Five votes from the minor Basque Nationalist Party are expected to swing a tightly-balanced no-confidence motion against Spain’s center-right prime minister Mariano Rajoy, whose party has been caught up in a kickback scandal.
“Resign, Mr Rajoy. Your time is up,” Pedro Sanchez, the leader of the opposition socialists PSOE, which initiated the motion, told Spain’s parliament during a specially-scheduled debate on Thursday morning, before calling for “democratic renewal”.
As Rajoy’s People’s Party (PP) holds only 134 out of 350 seats in the Congress of Deputies, the lower chamber of the Spanish parliament, the prime minister needs the support of others to survive Friday’s vote, which requires a simple majority.
With the socialists, Catalan parties and upstart leftists Podemos on one side, and liberal Ciudadanos abstaining, the Basque Nationalist Party (PNV) is left as the kingmaker with its handful of representatives.

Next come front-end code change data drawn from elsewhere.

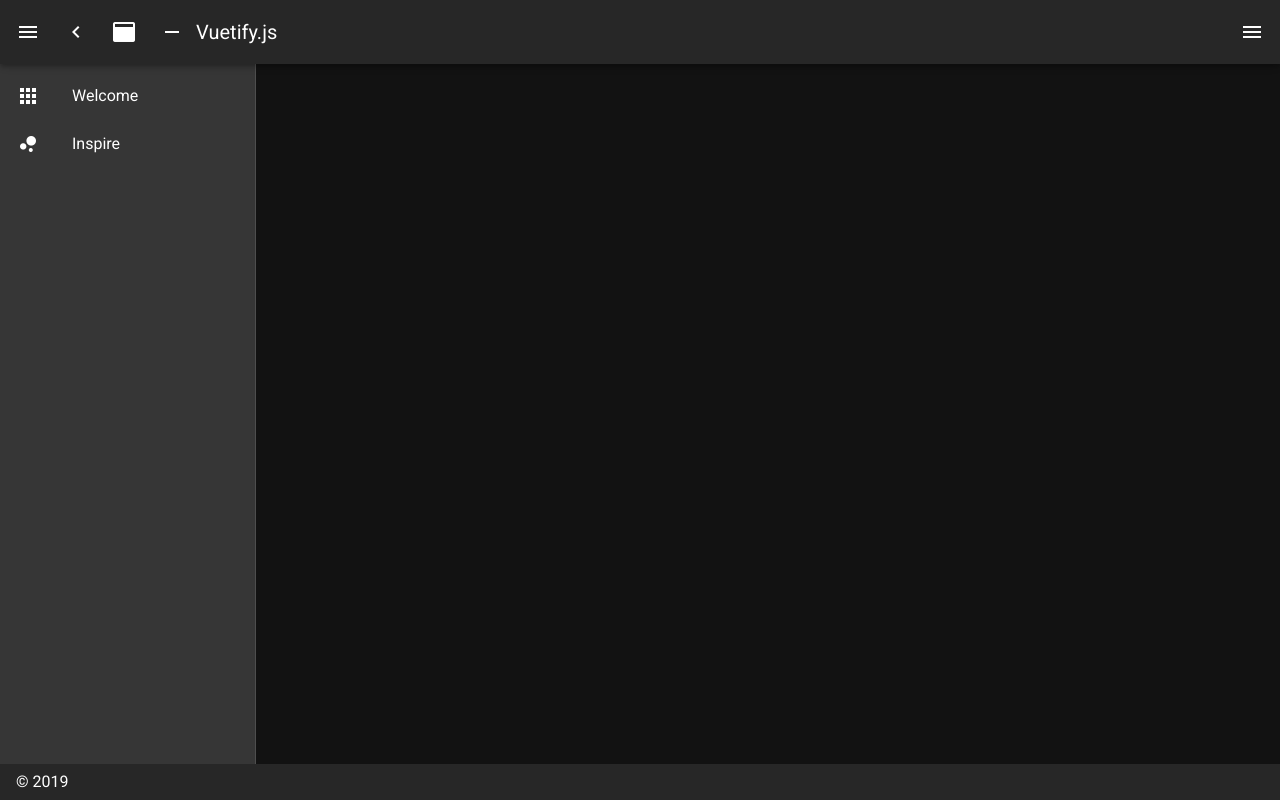
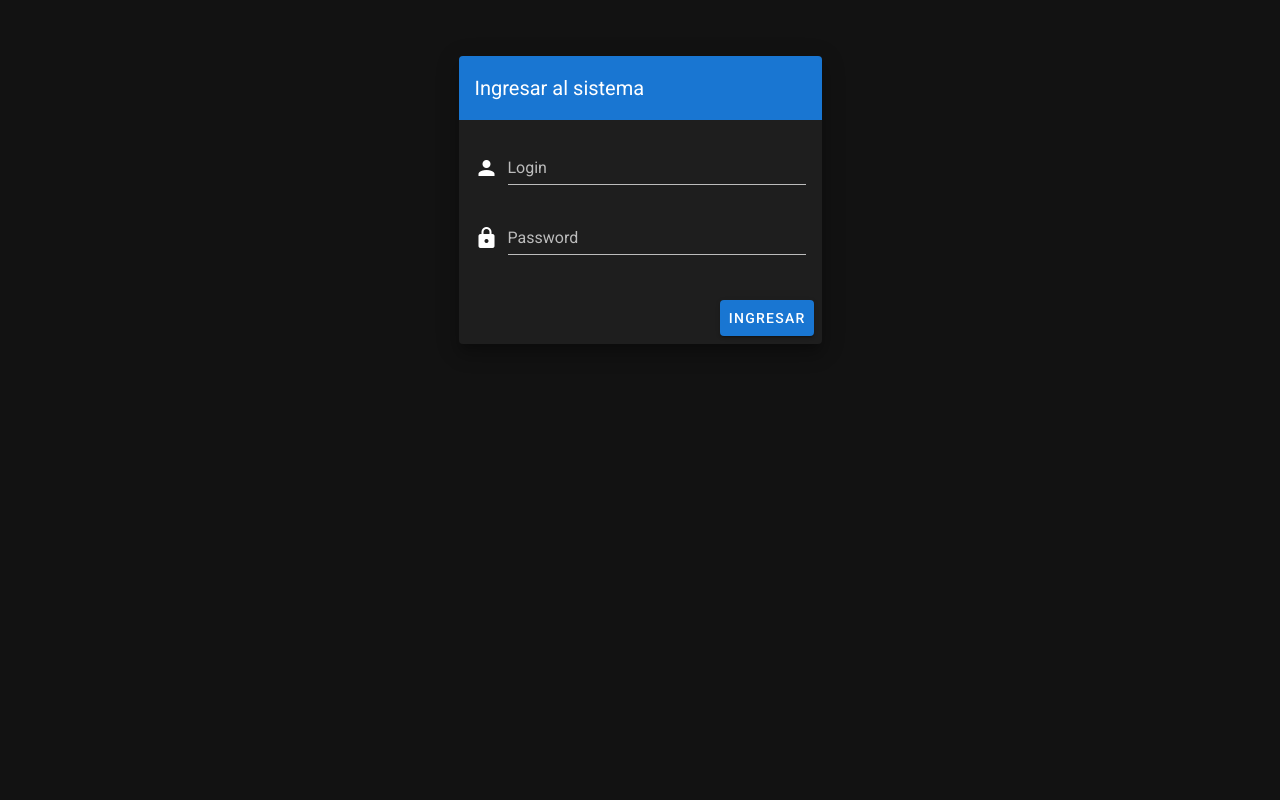
Before and after one commit to soluciones-altamirano/sysnuxt, a Nuxt app in the folder front/: page /auth/login in a window 1280 px wide. Built offline with nearby package versions, Linux system fonts and the light colour scheme.

Commit message:
Instalado Auth Module
npm install @nuxtjs/auth

Y creada vista login

```diff
--- /dev/null
+++ b/front/layouts/clean.vue
@@ -0,0 +1,19 @@
+<template>
+  <v-app dark>
+    <v-content>
+      <v-container>
+        <nuxt />
+      </v-container>
+    </v-content>
+  </v-app>
+</template>
+
+<script>
+    export default {
+        name: "clean"
+    }
+</script>
+
+<style scoped>
+
+</style>
--- a/front/nuxt.config.js
+++ b/front/nuxt.config.js
@@ -44,6 +44,7 @@ export default {
     // Doc: https://axios.nuxtjs.org/usage
     '@nuxtjs/axios',
     '@nuxtjs/pwa',
+    '@nuxtjs/auth',
   ],
   /*
   ** Axios module configuration
@@ -51,6 +52,30 @@ export default {
   */
   axios: {
     baseURL: 'http://sysnuxt.local/'
+  },
+  auth: {
+    redirect: {
+      login: "/auth/login",
+      logout: "/",
+      callback: "/auth/login",
+      user: "/"
+    },
+    strategies: {
+      password_grant: {
+        _scheme: "local",
+        endpoints: {
+          login: {
+            url: "http://sysnuxt.local/oauth/token",
+            method: "post",
+            propertyName: "access_token"
+          },
+          logout: false,
+          user: {
+            url: "api/auth/me"
+          }
+        }
+      }
+    }
   },
   /*
   ** vuetify module configuration
--- a/front/package.json
+++ b/front/package.json
@@ -11,9 +11,10 @@
     "generate": "nuxt generate"
   },
   "dependencies": {
-    "nuxt": "^2.0.0",
+    "@nuxtjs/auth": "^4.8.4",
     "@nuxtjs/axios": "^5.3.6",
-    "@nuxtjs/pwa": "^3.0.0-0"
+    "@nuxtjs/pwa": "^3.0.0-0",
+    "nuxt": "^2.0.0"
   },
   "devDependencies": {
     "@nuxtjs/vuetify": "^1.0.0"
--- /dev/null
+++ b/front/pages/auth/login.vue
@@ -0,0 +1,61 @@
+<template>
+  <v-container
+    class="fill-height"
+    fluid
+  >
+    <v-row
+      align="center"
+      justify="center" class="mt-5" >
+      <v-col
+        cols="12"
+        sm="8"
+        md="4"
+      >
+        <v-card class="elevation-12">
+          <v-toolbar
+            color="primary"
+            dark
+            flat
+          >
+            <v-toolbar-title>Ingresar al sistema</v-toolbar-title>
+            <v-spacer />
+
+          </v-toolbar>
+          <v-card-text>
+            <v-form>
+              <v-text-field
+                label="Login"
+                name="login"
+                prepend-icon="mdi-account"
+                type="text"
+              />
+
+              <v-text-field
+                id="password"
+                label="Password"
+                name="password"
+                prepend-icon="mdi-lock"
+                type="password"
+              />
+            </v-form>
+          </v-card-text>
+          <v-card-actions>
+            <v-spacer />
+            <v-btn color="primary">Ingresar</v-btn>
+          </v-card-actions>
+        </v-card>
+      </v-col>
+    </v-row>
+  </v-container>
+</template>
+
+<script>
+    export default {
+        layout: 'clean',
+        name: "login"
+    }
+</script>
+
+<style scoped>
+
+</style>
--- a/front/pages/index.vue
+++ b/front/pages/index.vue
@@ -84,9 +84,10 @@ import Logo from '~/components/Logo.vue'
 import VuetifyLogo from '~/components/VuetifyLogo.vue'
 
 export default {
-  components: {
-    Logo,
-    VuetifyLogo
-  }
+    middleware: 'auth',
+    components: {
+      Logo,
+      VuetifyLogo
+    }
 }
 </script>
```
Also changed, not shown: front/store/index.js (added), 1 other file (tests, documents, lock files or other folders).
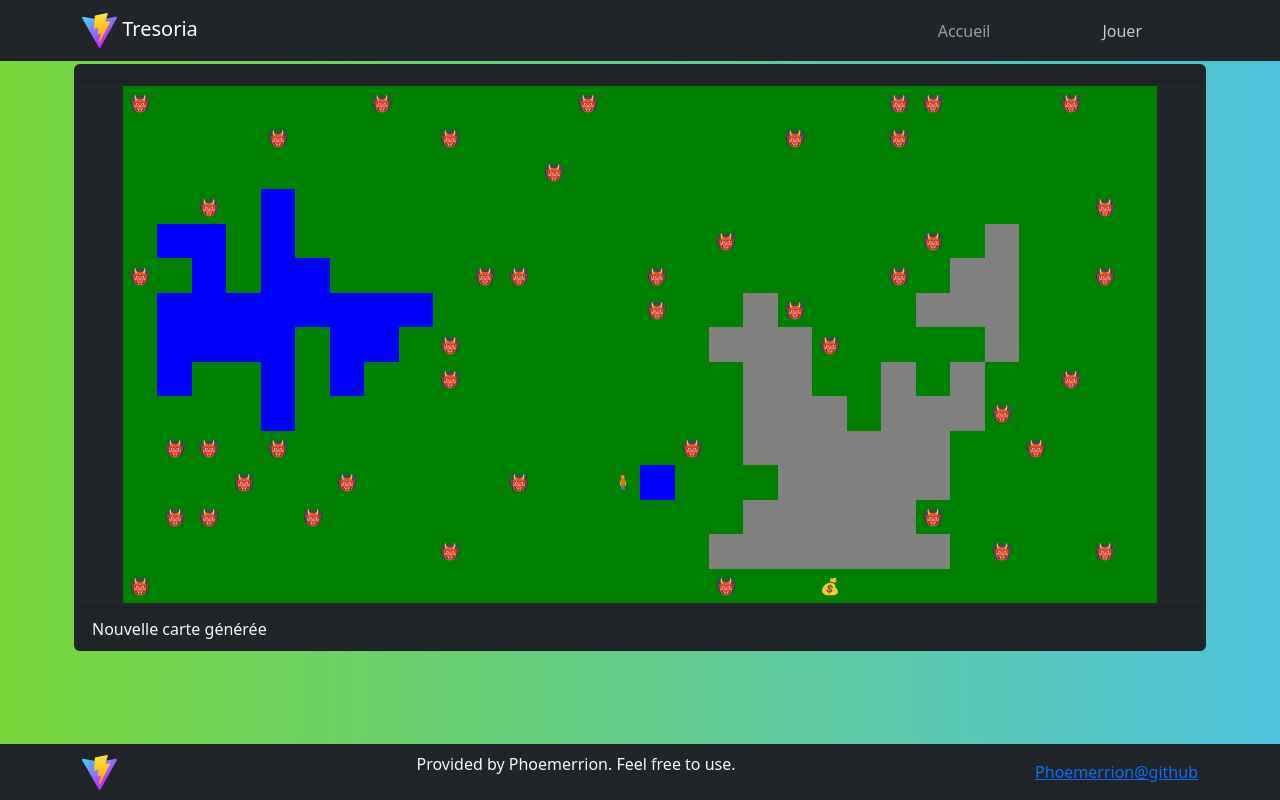
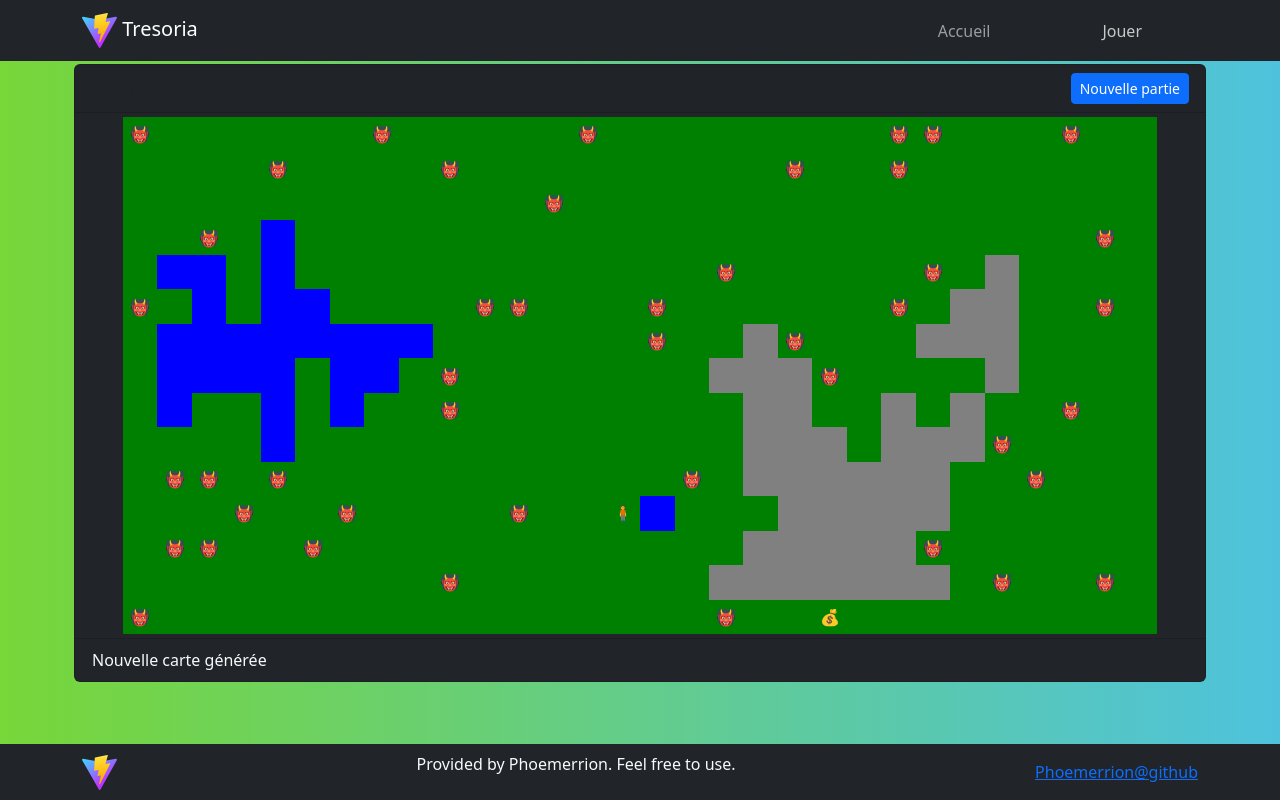
Before and after one commit to Phoemerrion/tresoria, a Vue app: page / in a window 1280 px wide. Both pictures are taken after a click on the link "Jouer". Built offline with nearby package versions, Linux system fonts and the light colour scheme.

Commit message:
Expose gameBoard reference and add "Nouvelle partie" button
Expose the gameBoard reference from Plateau.vue to enable interaction with the parent component. Add a "Nouvelle partie" button in JouerContainer.vue to regenerate the game map, improving usability.

```diff
--- a/src/components/game/Plateau.vue
+++ b/src/components/game/Plateau.vue
@@ -19,6 +19,12 @@ const gameBoard = ref(new GameBoard());
    window.addEventListener('keydown', handleKeyDown);
  });
 
+ // Exposer la référence `gameBoard` au parent
+defineExpose({
+  gameBoard
+});
+
+
 </script>
 
 <template>
--- a/src/components/view/JouerContainer.vue
+++ b/src/components/view/JouerContainer.vue
@@ -10,11 +10,17 @@ const plateau = ref(null);
 import {useLoggerStore} from "../store/loggerStore.js";
 const logger = useLoggerStore()
 
+function regenMap() {
+    plateau.value.gameBoard.generateMap()
+}
 </script>
 
 <template>
   <div class="card bg-dark p-0 mb-4">
-    <div class="card-header"/>
+    <div class="card-header d-flex align-items-center justify-content-between">
+      <span>Plateau de jeu</span>
+      <button class="btn btn-sm btn-primary" @click="regenMap">Nouvelle partie</button>
+    </div>
     <div class="card-body p-0">
       <Plateau ref="plateau" @logMessage="logger.logMessage()"/>
     </div>
```
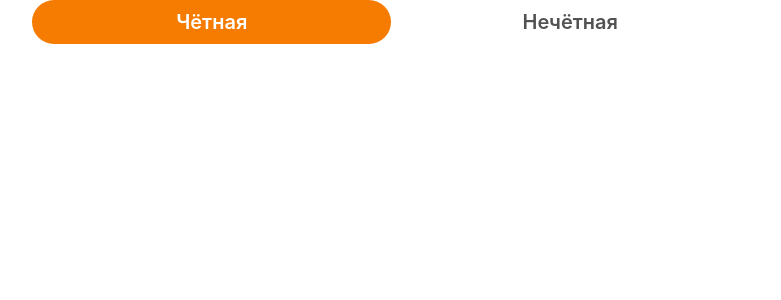
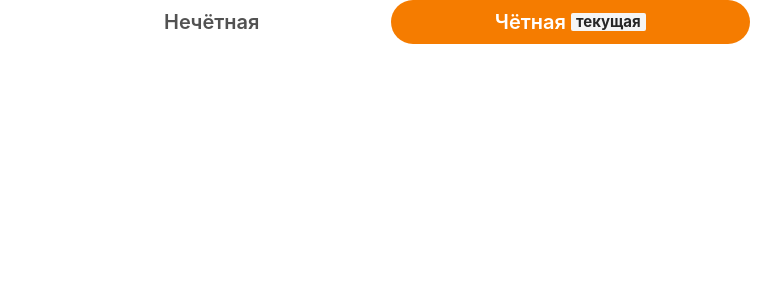
Before and after one commit to Moltenship/sibfu-react-timetable, a React (Vite) app: page / in a window 1280 px wide. Shown: the top 300 px of the page, without its empty margins (249-1030 px from the left). Built offline with nearby package versions, Linux system fonts and the light colour scheme.

Commit message:
refactor: simplify timetable component

```diff
--- a/src/features/Timetable/components/ClassItem/ClassItem.tsx
+++ b/src/features/Timetable/components/ClassItem/ClassItem.tsx
@@ -20,11 +20,11 @@ const ClassItemComponent: VFC<Props> = ({ classItem }) => (
       <Heading as="h3" size="xs" fontWeight="semibold">{classItem.subject}</Heading>
       <Stack fontSize="xs" direction="row" spacing="2">
         {classItem.type && (
-          <Badge textTransform="lowercase" colorScheme={ClassTypeColors[classItem.type]} fontSize="xs">
+          <Badge colorScheme={ClassTypeColors[classItem.type]} fontSize="xs">
             {classItem.type}
           </Badge>
         )}
-        <Badge textTransform="lowercase" colorScheme={SyncTypeColors[classItem.sync]} fontSize="xs">
+        <Badge colorScheme={SyncTypeColors[classItem.sync]} fontSize="xs">
           {classItem.sync}
         </Badge>
       </Stack>
--- a/src/features/Timetable/pages/TimetablePage/TimetablePage.tsx
+++ b/src/features/Timetable/pages/TimetablePage/TimetablePage.tsx
@@ -1,14 +1,20 @@
 import React, { useState, VFC } from 'react';
-import { Container, Stack, Tab, TabList, TabPanel, TabPanels, Tabs } from '@chakra-ui/react';
+import { Container, Stack, Tab, TabList, TabPanel, TabPanels, Tabs, Badge } from '@chakra-ui/react';
 import { useParams } from 'react-router';
 import { Loading } from '../../../../components';
 import { SortedDays } from '../../../../utils/enums/days';
 import { DayItem } from '../../components';
 import { useTimetable } from '../../queries';
+import { TimetableDate } from '../../../../models/timetableDate';
+import { DisplayWeeks, Week } from '../../../../utils/enums/week';
 
 /** Timetable page. */
 export const TimetablePage: VFC = () => {
-  const [week, setWeek] = useState(1);
+  const today = new Date();
+
+  const [week, setWeek] = useState(
+    TimetableDate.getWeekStatus(today),
+  );
 
   const { target } = useParams();
 
@@ -27,17 +33,50 @@ export const TimetablePage: VFC = () => {
   /**
    * @param weekType Whether week is odd or even.
    */
-  const weekClasses = (weekType: number): JSX.Element => (
+  const currentWeekBadge = (weekType: Week): JSX.Element => (
+    <>
+      {weekType === TimetableDate.getWeekStatus(today) && (
+        <Badge colorScheme="gray" marginLeft="1">Текущая</Badge>
+      )}
+    </>
+  );
+
+  const tabList = (
+    <TabList>
+      {
+        Object.keys(DisplayWeeks).map(key => (
+          <Tab key={key}>
+            {DisplayWeeks[Number(key) as Week]}
+            {currentWeekBadge(Number(key))}
+          </Tab>
+        ))
+      }
+    </TabList>
+  );
+
+  const weekClasses = (
     <Stack spacing="2">
       {data && (
         SortedDays.map(day => (
           <DayItem
             key={day}
             day={Number(day)}
-            classes={data.getClassesByDayAndWeek(day, weekType)}
+            classes={data.getClassesByDayAndWeek(day, week)}
           />
         )))}
     </Stack>
+  );
+
+  const tabPanels = (
+    <TabPanels>
+      {
+        Object.keys(DisplayWeeks).map(key => (
+          <TabPanel paddingInline="0" key={key}>
+            {weekClasses}
+          </TabPanel>
+        ))
+      }
+    </TabPanels>
   );
 
   if (isLoading) {
@@ -53,19 +92,9 @@ export const TimetablePage: VFC = () => {
       <div>{target}</div>
 
       <Container>
-        <Tabs onChange={handleTabsChange}>
-          <TabList>
-            <Tab>Чётная</Tab>
-            <Tab>Нечётная</Tab>
-          </TabList>
-          <TabPanels>
-            <TabPanel paddingInline="0">
-              {weekClasses(week)}
-            </TabPanel>
-            <TabPanel paddingInline="0">
-              {weekClasses(week)}
-            </TabPanel>
-          </TabPanels>
+        <Tabs index={week - 1} onChange={handleTabsChange}>
+          {tabList}
+          {tabPanels}
         </Tabs>
       </Container>
     </div>
--- /dev/null
+++ b/src/theme/components/Badge.ts
@@ -0,0 +1,5 @@
+export const Badge = {
+  baseStyle: {
+    textTransform: 'lowercase',
+  },
+} as const;
--- a/src/theme/components/Tag.ts
+++ b/src/theme/components/Tag.ts
@@ -2,4 +2,7 @@ export const Tag = {
   baseStyle: {
     fontWeight: 'normal',
   },
+  sizes: {
+    xs: 16,
+  },
 };
--- a/src/theme/components/index.ts
+++ b/src/theme/components/index.ts
@@ -1,3 +1,4 @@
+import { Badge } from './Badge';
 import { Button } from './Button';
 import { Link } from './Link';
 import { Text } from './Text';
@@ -10,4 +11,5 @@ export const components = {
   Text,
   Tag,
   Tabs,
+  Badge,
 };
--- a/src/utils/enums/week.ts
+++ b/src/utils/enums/week.ts
@@ -3,3 +3,8 @@ export enum Week {
   Odd = 1,
   Even = 2,
 }
+
+export const DisplayWeeks: Record<Week, string> = {
+  [Week.Odd]: 'Нечётная',
+  [Week.Even]: 'Чётная',
+};
```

Both factions have attempted to curry favor with it. Rajoy promised an increase in investment in the north-eastern region in last week’s budget, which the PNV helped to get over the line. Sanchez reassured the Basque nationalists by promising to stick to those spending commitments for the next year.
Multiple media reports circulated in the morning, suggesting that PNV had gone over to the no-confidence side, paving the way for a new socialist-led coalition. The party itself confirmed the decision on Thursday afternoon, leaving Rajoy to fall on his sword and resign himself, or face what looks like an inevitable defeat.
Meanwhile, a bitter debate ranged in the chamber, in which an unapologetic Rajoy, who has led the country since 2011, accused his ousters of “playing Mother Teresa” with corruption accusations in order to worm their way into power.
“Sanchez wants to reach the presidency, but not by winning elections like others,” said Rajoy, noting that PSOE captured a mere 85 seats at the last election in 2016. “Everything loses importance when it comes to your ambition. This is an unhelpful attempt to take advantage of any shortcut to reach power.”
Rajoy also defended his party over the corruption indictment that last week saw dozens of former PP officials and backers jailed for money laundering and fraud, for operating a kickbacks-for-contracts scheme between 1999 and 2006. PP itself was fined €240,000 for benefitting from the racket.
The 63-year-old prime minister said that the behavior of individuals was not reflective of the party as a whole, and pointed out numerous scandals in which opposition socialists have recently been embroiled.
While the so-called Gurtel court case served as a pretext for the latest proceedings, PP has been vulnerable to toppling ever since it stitched together a weak coalition following a political deadlock two years ago.
Even if the current motion were to somehow fail, Ciudadanos say they will launch no-confidence proceedings of its own, with the aim of calling a fresh election for autumn, which could produce a more decisive result, and another swing away from the teetering centrist parties.